turned and to bed in a very handsome chamber.
  17.  Sunday.  Mr Eldredge arrived after breakfast.
What a lovely drive we had that lovely autumnal Sunday
morning!    The soft Indian-summer like aspect of the
distant mountains, the bright river, the neat white houses,
smiling fields and beautiful tints of the woods   the sweet
pure country air   to be amidst all this was in health and
strength, was to bless God for existence, and to love all
human kind.       My companion was a kindly gentleman
who has taken to this farming life principally from sheer
disgust at what he was exposed to during his official
position on Randall s Island.       To the farm-house   
a handsome, comfortable, wooden one, with books and
other necessities of cultivated, civilized people. Jenny
was about and active enough. She had forgotten  Mr
Dunn  as she used to call me, but we soon established a
new friendship.    As Jenny frankly acknowleged that she
didn t want to go to church, I with Mr and Mr El-
dredge set out for it.   Not very far, by the road side
  a plain building consisting of a single room.   Wagons and
other vehicles were hitched up outside, and some of the
congregation   particularly the boys   loitered there too, as
the service had not yet commenced.           Entering, Mrs
Eldredge parted from us.   The women sat on one side,
Page
Title:Thomas Butler Gunn Diaries, Volume Nine: page two hundred and thirty-one
Description:Describes a visit to the Strongs and the Eldredges at Elmira, New York.
Date:1858-10-16
Subject:Eldredge, Jenny; Eldredge, Sr.; Eldredge, Sr., Mrs.; Gunn, Thomas Butler; Religion; Strong (Elmira)
Coverage (City/State):Elmira, [New York]
Scan Date:2011-02-02

 

Volume
Title:Thomas Butler Gunn Diaries, Volume Nine

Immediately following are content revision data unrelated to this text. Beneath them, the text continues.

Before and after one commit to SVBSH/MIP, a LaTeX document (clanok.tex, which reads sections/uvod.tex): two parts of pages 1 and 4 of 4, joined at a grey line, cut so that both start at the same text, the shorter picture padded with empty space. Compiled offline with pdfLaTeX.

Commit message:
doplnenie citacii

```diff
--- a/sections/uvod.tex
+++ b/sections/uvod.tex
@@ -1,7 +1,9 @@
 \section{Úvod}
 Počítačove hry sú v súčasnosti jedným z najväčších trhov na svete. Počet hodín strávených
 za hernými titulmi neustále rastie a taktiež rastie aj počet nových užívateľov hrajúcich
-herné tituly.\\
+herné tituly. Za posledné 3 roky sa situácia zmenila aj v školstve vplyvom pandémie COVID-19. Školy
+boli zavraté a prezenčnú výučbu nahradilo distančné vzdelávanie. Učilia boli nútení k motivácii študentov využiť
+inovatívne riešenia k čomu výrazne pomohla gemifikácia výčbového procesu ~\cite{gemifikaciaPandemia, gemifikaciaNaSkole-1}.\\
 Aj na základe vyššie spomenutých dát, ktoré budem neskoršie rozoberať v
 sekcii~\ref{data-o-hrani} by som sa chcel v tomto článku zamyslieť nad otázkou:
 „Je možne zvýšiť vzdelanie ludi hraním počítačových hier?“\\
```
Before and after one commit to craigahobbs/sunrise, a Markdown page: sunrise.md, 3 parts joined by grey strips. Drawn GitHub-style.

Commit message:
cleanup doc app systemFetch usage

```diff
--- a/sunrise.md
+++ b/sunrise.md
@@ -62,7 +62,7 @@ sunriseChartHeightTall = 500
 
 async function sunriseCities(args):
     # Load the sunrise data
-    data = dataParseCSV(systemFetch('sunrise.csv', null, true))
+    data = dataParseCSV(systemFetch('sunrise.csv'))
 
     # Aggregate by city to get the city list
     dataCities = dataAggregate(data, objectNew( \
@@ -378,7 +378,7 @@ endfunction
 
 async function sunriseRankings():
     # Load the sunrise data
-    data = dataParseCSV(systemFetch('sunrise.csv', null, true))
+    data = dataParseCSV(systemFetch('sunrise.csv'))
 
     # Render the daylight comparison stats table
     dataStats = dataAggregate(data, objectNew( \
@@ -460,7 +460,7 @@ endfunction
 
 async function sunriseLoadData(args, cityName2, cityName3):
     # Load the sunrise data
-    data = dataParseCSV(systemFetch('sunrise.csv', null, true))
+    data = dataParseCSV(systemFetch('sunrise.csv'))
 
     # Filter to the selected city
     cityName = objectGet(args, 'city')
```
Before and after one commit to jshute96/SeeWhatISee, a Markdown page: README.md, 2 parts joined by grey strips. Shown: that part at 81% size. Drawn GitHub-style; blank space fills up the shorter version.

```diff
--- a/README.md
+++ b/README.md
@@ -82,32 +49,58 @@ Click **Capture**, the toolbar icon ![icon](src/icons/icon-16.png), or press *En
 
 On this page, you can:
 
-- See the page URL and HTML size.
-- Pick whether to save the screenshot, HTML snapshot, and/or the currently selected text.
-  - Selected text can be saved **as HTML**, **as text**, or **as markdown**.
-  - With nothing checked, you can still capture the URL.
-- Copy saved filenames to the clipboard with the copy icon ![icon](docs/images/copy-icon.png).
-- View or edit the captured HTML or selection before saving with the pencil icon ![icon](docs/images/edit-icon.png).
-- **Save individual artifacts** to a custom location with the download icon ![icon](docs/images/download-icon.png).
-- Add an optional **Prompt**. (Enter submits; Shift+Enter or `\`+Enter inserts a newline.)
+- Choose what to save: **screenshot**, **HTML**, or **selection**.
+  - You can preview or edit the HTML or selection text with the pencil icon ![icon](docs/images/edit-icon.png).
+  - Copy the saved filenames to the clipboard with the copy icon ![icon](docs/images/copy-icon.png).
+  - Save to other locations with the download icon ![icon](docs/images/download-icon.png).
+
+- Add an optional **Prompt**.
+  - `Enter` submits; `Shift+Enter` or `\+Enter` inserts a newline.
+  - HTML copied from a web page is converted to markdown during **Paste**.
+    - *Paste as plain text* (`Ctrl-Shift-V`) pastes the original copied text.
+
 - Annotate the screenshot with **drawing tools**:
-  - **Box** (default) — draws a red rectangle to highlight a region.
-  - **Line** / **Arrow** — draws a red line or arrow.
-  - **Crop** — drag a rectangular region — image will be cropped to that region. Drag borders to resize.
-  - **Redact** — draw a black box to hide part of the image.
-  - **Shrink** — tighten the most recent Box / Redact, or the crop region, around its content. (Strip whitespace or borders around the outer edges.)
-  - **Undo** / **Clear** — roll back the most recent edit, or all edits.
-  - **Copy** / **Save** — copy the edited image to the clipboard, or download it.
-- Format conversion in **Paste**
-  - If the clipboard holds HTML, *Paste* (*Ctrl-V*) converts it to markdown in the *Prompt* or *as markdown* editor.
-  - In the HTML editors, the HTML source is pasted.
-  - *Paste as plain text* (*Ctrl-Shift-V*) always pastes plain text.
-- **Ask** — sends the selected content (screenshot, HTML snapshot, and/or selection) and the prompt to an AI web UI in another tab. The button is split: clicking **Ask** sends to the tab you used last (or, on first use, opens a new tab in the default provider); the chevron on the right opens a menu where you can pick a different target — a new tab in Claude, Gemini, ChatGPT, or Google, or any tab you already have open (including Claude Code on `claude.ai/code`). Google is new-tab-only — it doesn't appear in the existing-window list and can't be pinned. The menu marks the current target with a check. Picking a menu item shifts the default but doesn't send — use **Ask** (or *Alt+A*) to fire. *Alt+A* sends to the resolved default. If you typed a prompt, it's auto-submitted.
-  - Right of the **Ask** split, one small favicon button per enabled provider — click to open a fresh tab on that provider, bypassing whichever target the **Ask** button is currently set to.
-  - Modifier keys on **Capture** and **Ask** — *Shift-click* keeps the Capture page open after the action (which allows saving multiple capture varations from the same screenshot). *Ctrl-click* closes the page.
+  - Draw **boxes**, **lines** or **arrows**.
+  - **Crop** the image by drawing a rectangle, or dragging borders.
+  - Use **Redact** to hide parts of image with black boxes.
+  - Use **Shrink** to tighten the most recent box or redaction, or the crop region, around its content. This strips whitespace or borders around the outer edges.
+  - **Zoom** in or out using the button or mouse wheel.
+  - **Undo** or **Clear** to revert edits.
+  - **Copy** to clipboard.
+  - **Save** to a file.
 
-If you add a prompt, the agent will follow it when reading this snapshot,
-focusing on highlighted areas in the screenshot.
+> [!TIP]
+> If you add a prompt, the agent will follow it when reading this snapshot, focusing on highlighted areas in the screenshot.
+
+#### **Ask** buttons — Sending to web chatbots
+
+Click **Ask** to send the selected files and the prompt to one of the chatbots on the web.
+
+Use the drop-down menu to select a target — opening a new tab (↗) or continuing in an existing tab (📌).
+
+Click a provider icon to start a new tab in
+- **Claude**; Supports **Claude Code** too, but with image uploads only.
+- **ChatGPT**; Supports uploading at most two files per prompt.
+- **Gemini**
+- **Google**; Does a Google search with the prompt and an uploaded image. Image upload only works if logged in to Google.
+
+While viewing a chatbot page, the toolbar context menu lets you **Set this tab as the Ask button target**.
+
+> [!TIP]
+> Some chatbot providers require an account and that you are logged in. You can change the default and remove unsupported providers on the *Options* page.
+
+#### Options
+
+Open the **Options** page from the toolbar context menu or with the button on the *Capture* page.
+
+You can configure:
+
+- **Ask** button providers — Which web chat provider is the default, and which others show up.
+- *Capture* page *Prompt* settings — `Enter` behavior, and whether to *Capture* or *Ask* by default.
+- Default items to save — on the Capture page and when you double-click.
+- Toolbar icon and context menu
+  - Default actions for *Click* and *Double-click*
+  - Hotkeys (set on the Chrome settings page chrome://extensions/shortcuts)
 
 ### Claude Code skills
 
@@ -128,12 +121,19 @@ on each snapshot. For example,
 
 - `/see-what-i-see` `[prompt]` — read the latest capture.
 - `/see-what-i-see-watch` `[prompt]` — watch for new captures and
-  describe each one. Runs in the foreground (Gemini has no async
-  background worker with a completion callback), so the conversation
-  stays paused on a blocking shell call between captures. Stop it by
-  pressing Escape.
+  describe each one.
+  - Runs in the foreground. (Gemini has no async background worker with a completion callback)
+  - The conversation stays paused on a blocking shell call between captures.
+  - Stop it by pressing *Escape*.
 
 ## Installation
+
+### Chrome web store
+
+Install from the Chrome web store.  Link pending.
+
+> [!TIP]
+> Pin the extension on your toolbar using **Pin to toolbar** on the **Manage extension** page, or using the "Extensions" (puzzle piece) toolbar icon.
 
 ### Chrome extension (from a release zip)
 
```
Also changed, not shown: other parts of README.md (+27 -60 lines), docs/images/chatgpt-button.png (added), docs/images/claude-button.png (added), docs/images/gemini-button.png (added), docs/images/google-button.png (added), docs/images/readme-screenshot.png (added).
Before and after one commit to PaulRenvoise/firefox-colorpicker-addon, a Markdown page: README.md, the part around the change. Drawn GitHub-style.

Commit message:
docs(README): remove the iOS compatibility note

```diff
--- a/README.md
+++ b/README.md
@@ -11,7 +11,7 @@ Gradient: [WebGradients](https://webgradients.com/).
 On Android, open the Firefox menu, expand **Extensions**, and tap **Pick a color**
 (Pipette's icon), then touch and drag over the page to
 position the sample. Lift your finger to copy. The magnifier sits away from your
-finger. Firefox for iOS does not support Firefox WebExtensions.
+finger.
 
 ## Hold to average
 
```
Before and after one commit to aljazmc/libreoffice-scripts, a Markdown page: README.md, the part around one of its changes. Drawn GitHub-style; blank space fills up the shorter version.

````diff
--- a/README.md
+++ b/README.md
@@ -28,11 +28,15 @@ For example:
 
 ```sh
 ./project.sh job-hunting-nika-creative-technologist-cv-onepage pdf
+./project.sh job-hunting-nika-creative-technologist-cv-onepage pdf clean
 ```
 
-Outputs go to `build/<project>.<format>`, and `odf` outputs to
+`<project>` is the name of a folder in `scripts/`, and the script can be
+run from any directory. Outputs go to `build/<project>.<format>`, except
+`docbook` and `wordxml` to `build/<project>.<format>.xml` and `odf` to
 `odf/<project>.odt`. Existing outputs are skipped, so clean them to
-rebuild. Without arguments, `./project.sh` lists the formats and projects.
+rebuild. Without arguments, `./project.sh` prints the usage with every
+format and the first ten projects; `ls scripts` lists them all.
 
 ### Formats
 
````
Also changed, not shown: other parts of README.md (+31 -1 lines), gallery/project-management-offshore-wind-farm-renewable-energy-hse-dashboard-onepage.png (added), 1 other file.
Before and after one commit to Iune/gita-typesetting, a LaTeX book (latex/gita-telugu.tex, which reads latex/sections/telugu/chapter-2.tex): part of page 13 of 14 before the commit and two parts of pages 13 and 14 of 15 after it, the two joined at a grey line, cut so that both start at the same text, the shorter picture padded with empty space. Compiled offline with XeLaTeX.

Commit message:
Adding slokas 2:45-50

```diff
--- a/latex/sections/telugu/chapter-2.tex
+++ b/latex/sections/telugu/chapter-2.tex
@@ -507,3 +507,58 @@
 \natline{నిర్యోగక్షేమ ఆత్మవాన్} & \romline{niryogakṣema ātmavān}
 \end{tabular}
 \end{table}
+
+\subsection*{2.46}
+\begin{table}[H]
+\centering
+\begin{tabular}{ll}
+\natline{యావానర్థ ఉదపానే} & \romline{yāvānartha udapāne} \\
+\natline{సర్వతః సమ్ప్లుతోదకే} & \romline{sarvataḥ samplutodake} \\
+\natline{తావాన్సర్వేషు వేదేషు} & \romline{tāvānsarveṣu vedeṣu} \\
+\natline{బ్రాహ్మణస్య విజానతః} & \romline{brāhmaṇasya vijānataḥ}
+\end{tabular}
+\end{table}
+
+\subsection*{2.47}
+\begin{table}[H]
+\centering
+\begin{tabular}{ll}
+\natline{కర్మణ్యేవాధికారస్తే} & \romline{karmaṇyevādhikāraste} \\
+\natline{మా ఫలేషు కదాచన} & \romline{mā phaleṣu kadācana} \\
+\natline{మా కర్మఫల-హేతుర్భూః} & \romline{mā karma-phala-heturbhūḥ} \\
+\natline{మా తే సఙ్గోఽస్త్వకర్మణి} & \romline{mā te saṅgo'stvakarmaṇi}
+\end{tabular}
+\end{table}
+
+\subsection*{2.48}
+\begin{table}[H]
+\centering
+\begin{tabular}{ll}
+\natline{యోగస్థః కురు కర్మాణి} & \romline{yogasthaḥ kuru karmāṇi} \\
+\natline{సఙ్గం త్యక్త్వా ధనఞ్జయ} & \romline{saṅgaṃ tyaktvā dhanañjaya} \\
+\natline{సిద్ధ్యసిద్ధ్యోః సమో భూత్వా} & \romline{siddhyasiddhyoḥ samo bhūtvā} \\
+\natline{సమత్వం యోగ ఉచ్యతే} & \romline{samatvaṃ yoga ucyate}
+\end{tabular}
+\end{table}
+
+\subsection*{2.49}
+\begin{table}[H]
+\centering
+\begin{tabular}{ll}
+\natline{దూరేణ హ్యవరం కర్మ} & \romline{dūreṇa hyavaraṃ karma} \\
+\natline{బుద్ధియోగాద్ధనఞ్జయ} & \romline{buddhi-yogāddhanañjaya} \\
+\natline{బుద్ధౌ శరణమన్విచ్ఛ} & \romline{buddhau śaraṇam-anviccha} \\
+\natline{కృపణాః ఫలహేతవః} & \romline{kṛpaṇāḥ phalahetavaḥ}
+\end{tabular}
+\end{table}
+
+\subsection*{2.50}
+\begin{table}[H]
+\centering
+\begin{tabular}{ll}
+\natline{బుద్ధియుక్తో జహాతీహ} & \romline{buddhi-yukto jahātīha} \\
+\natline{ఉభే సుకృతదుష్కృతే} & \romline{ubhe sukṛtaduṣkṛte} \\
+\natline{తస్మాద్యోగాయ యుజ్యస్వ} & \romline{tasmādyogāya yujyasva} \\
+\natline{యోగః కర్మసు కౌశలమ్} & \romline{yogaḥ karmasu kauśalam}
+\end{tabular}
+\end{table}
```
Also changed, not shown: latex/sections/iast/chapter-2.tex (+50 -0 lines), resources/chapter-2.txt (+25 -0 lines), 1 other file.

Description:Includes descriptions of boardinghouse living, a picnic at Hoboken with other New York artists and journalists, his drawing and writing work in New York, attending a lecture by Lola Montez, visits to James Parton and Fanny Fern and the Edwards family, a controversy over Fitz James O'Brien's story ''The Diamond Lens,'' artist Sol Eytinge's relationship with writer Allie Vernon, the suicide of writer Henry William Herbert, antics of the New York Bohemians, the interest of people living in his boarding house in spiritualism, a visit to his friend George Bolton's farm in Canada, a visit to Niagara Falls, and a scandal involving Harbormaster Willis Patten, who lives in his boarding house.
Subject:Boardinghouses; Bohemians; Farms; Gunn, Thomas Butler; Publishers and publishing; Suicide; Travel; Women
Coverage (City/State):New York, New York; Rochester, New York; Elmira, New York; Paris, Ontario, Canada
Note:Thomas Butler Gunn was born February 15, 1826, in Banbury, England, and came to New York in 1849. During the Civil War he worked as a correspondent for the New York Tribune and the New York Evening Post. He returned to England in 1863, and died in Birmingham in April 1903. The collection includes twenty-one volumes of his diaries, including newspaper clippings, letters, photographs, sketches, and various other items inserted by Gunn. Diary entries date from July 7, 1849, to April 7, 1863, and include his experiences with the New York publishing and literary world, his descriptions of boarding houses, his travels throughout the United States, and his experiences traveling with the Federal army as a Civil War correspondent.
Publisher:Missouri History Museum
Rights:Copyright 2011 Missouri History Museum.
Source:Page images, transcriptions, and metadata of the Thomas Butler Gunn diaries have been provided by the Missouri History Museum.